Version difference data
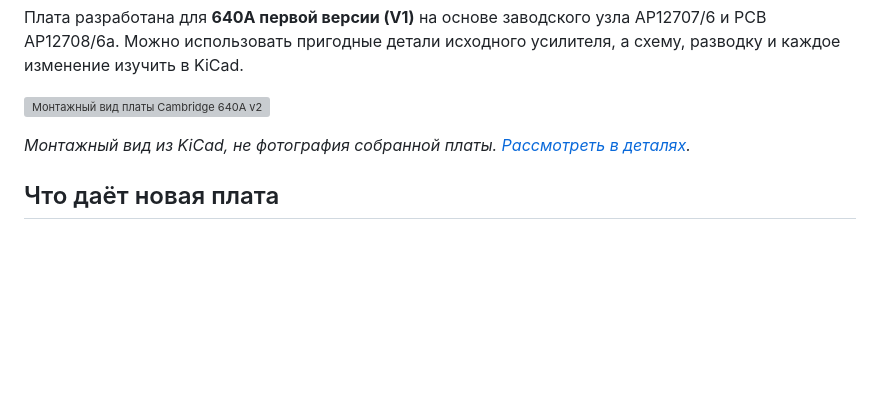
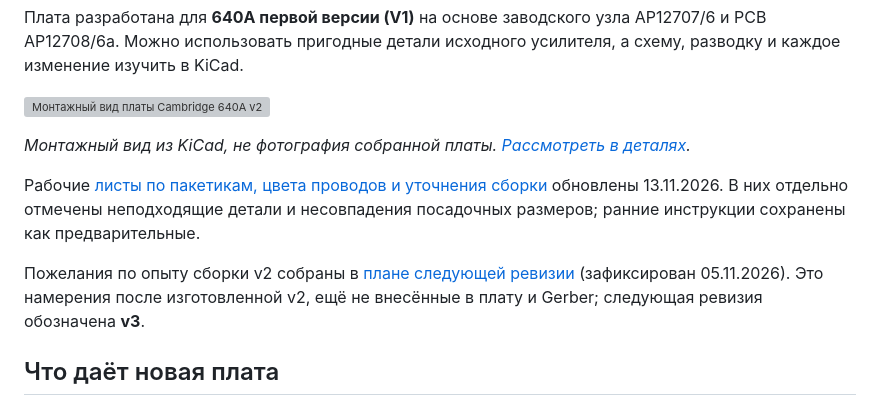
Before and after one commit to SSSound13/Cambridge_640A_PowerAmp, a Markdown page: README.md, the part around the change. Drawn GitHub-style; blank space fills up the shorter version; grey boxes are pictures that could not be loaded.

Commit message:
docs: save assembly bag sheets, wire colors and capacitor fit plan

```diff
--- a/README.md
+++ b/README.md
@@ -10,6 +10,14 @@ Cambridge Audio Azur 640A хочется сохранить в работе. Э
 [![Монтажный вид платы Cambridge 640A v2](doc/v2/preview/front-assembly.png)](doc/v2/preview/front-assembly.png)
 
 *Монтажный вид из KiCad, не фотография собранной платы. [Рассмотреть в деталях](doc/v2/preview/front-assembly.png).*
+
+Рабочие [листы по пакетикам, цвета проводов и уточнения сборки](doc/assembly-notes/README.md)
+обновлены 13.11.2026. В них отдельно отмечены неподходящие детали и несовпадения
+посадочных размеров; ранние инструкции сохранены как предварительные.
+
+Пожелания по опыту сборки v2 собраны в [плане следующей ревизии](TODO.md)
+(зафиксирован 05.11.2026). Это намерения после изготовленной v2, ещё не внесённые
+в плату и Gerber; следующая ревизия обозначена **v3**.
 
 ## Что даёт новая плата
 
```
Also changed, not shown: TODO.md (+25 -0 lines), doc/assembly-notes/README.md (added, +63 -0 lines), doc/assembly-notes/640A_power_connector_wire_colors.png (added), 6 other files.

**Assigned task**
Could you retype all the entries exactly, skipping the pictures?

**Exercise answer**
Before and after one commit to SSSound13/Cambridge_640A_PowerAmp, a Markdown page: README.md, the part around the change. Drawn GitHub-style; blank space fills up the shorter version; grey boxes are pictures that could not be loaded.

Commit message:
docs: save assembly bag sheets, wire colors and capacitor fit plan

```diff
--- a/README.md
+++ b/README.md
@@ -10,6 +10,14 @@ Cambridge Audio Azur 640A хочется сохранить в работе. Э
 [![Монтажный вид платы Cambridge 640A v2](doc/v2/preview/front-assembly.png)](doc/v2/preview/front-assembly.png)
 
 *Монтажный вид из KiCad, не фотография собранной платы. [Рассмотреть в деталях](doc/v2/preview/front-assembly.png).*
+
+Рабочие [листы по пакетикам, цвета проводов и уточнения сборки](doc/assembly-notes/README.md)
+обновлены 13.11.2026. В них отдельно отмечены неподходящие детали и несовпадения
+посадочных размеров; ранние инструкции сохранены как предварительные.
+
+Пожелания по опыту сборки v2 собраны в [плане следующей ревизии](TODO.md)
+(зафиксирован 05.11.2026). Это намерения после изготовленной v2, ещё не внесённые
+в плату и Gerber; следующая ревизия обозначена **v3**.
 
 ## Что даёт новая плата
 
```
Also changed, not shown: TODO.md (+25 -0 lines), doc/assembly-notes/README.md (added, +63 -0 lines), doc/assembly-notes/640A_power_connector_wire_colors.png (added), 6 other files.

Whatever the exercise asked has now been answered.